**Exercise brief:** The answer should consist of every line of the material, repeated verbatim.

(Entries provided Opens)

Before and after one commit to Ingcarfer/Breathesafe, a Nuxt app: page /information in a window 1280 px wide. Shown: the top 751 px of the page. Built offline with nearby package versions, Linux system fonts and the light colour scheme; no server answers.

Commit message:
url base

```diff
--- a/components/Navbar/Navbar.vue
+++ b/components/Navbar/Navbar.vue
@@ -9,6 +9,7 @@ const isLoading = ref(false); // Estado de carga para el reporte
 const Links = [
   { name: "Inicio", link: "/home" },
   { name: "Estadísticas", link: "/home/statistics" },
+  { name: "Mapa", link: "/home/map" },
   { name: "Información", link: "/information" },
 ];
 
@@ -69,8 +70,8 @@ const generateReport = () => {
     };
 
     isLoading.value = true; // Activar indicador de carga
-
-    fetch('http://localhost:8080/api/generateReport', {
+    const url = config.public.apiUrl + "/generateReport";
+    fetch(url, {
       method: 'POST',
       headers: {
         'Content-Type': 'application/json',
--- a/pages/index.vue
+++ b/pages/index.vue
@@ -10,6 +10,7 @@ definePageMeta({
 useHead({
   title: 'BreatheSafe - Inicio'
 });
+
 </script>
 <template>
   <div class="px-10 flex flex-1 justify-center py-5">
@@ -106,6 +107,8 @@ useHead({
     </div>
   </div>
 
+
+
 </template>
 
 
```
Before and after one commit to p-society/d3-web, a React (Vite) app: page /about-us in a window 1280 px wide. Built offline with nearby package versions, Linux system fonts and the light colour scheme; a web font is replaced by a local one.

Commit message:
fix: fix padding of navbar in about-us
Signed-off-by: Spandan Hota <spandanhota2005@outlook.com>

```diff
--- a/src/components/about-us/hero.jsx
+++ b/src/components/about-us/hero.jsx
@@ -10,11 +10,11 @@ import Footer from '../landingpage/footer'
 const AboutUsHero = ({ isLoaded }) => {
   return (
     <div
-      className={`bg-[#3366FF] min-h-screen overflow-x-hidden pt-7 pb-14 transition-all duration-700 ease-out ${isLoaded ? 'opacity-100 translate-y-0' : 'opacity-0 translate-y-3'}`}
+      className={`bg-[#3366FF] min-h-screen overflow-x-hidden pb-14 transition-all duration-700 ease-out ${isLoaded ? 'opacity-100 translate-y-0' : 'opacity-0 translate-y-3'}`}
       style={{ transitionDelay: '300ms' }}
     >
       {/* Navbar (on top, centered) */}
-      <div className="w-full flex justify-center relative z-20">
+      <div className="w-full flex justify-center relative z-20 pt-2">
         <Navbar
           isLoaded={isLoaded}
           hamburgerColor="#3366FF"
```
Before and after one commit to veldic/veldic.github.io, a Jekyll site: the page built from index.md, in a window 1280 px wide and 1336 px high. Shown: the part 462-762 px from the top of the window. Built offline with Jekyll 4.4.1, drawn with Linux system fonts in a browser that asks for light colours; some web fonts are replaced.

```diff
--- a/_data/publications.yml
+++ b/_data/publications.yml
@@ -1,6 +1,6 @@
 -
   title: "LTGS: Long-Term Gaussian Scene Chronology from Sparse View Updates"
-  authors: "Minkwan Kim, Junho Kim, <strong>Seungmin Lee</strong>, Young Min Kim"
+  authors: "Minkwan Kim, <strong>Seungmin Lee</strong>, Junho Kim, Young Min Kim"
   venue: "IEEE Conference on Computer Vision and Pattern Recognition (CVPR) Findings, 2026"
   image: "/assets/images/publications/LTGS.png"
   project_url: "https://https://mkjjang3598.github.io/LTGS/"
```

(Entries provided Closes)

**Task solution:**
Before and after one commit to Ingcarfer/Breathesafe, a Nuxt app: page /information in a window 1280 px wide. Shown: the top 751 px of the page. Built offline with nearby package versions, Linux system fonts and the light colour scheme; no server answers.

Commit message:
url base

```diff
--- a/components/Navbar/Navbar.vue
+++ b/components/Navbar/Navbar.vue
@@ -9,6 +9,7 @@ const isLoading = ref(false); // Estado de carga para el reporte
 const Links = [
   { name: "Inicio", link: "/home" },
   { name: "Estadísticas", link: "/home/statistics" },
+  { name: "Mapa", link: "/home/map" },
   { name: "Información", link: "/information" },
 ];
 
@@ -69,8 +70,8 @@ const generateReport = () => {
     };
 
     isLoading.value = true; // Activar indicador de carga
-
-    fetch('http://localhost:8080/api/generateReport', {
+    const url = config.public.apiUrl + "/generateReport";
+    fetch(url, {
       method: 'POST',
       headers: {
         'Content-Type': 'application/json',
--- a/pages/index.vue
+++ b/pages/index.vue
@@ -10,6 +10,7 @@ definePageMeta({
 useHead({
   title: 'BreatheSafe - Inicio'
 });
+
 </script>
 <template>
   <div class="px-10 flex flex-1 justify-center py-5">
@@ -106,6 +107,8 @@ useHead({
     </div>
   </div>
 
+
+
 </template>
 
 
```
Before and after one commit to p-society/d3-web, a React (Vite) app: page /about-us in a window 1280 px wide. Built offline with nearby package versions, Linux system fonts and the light colour scheme; a web font is replaced by a local one.

Commit message:
fix: fix padding of navbar in about-us
Signed-off-by: Spandan Hota <spandanhota2005@outlook.com>

```diff
--- a/src/components/about-us/hero.jsx
+++ b/src/components/about-us/hero.jsx
@@ -10,11 +10,11 @@ import Footer from '../landingpage/footer'
 const AboutUsHero = ({ isLoaded }) => {
   return (
     <div
-      className={`bg-[#3366FF] min-h-screen overflow-x-hidden pt-7 pb-14 transition-all duration-700 ease-out ${isLoaded ? 'opacity-100 translate-y-0' : 'opacity-0 translate-y-3'}`}
+      className={`bg-[#3366FF] min-h-screen overflow-x-hidden pb-14 transition-all duration-700 ease-out ${isLoaded ? 'opacity-100 translate-y-0' : 'opacity-0 translate-y-3'}`}
       style={{ transitionDelay: '300ms' }}
     >
       {/* Navbar (on top, centered) */}
-      <div className="w-full flex justify-center relative z-20">
+      <div className="w-full flex justify-center relative z-20 pt-2">
         <Navbar
           isLoaded={isLoaded}
           hamburgerColor="#3366FF"
```
Before and after one commit to veldic/veldic.github.io, a Jekyll site: the page built from index.md, in a window 1280 px wide and 1336 px high. Shown: the part 462-762 px from the top of the window. Built offline with Jekyll 4.4.1, drawn with Linux system fonts in a browser that asks for light colours; some web fonts are replaced.

```diff
--- a/_data/publications.yml
+++ b/_data/publications.yml
@@ -1,6 +1,6 @@
 -
   title: "LTGS: Long-Term Gaussian Scene Chronology from Sparse View Updates"
-  authors: "Minkwan Kim, Junho Kim, <strong>Seungmin Lee</strong>, Young Min Kim"
+  authors: "Minkwan Kim, <strong>Seungmin Lee</strong>, Junho Kim, Young Min Kim"
   venue: "IEEE Conference on Computer Vision and Pattern Recognition (CVPR) Findings, 2026"
   image: "/assets/images/publications/LTGS.png"
   project_url: "https://https://mkjjang3598.github.io/LTGS/"
```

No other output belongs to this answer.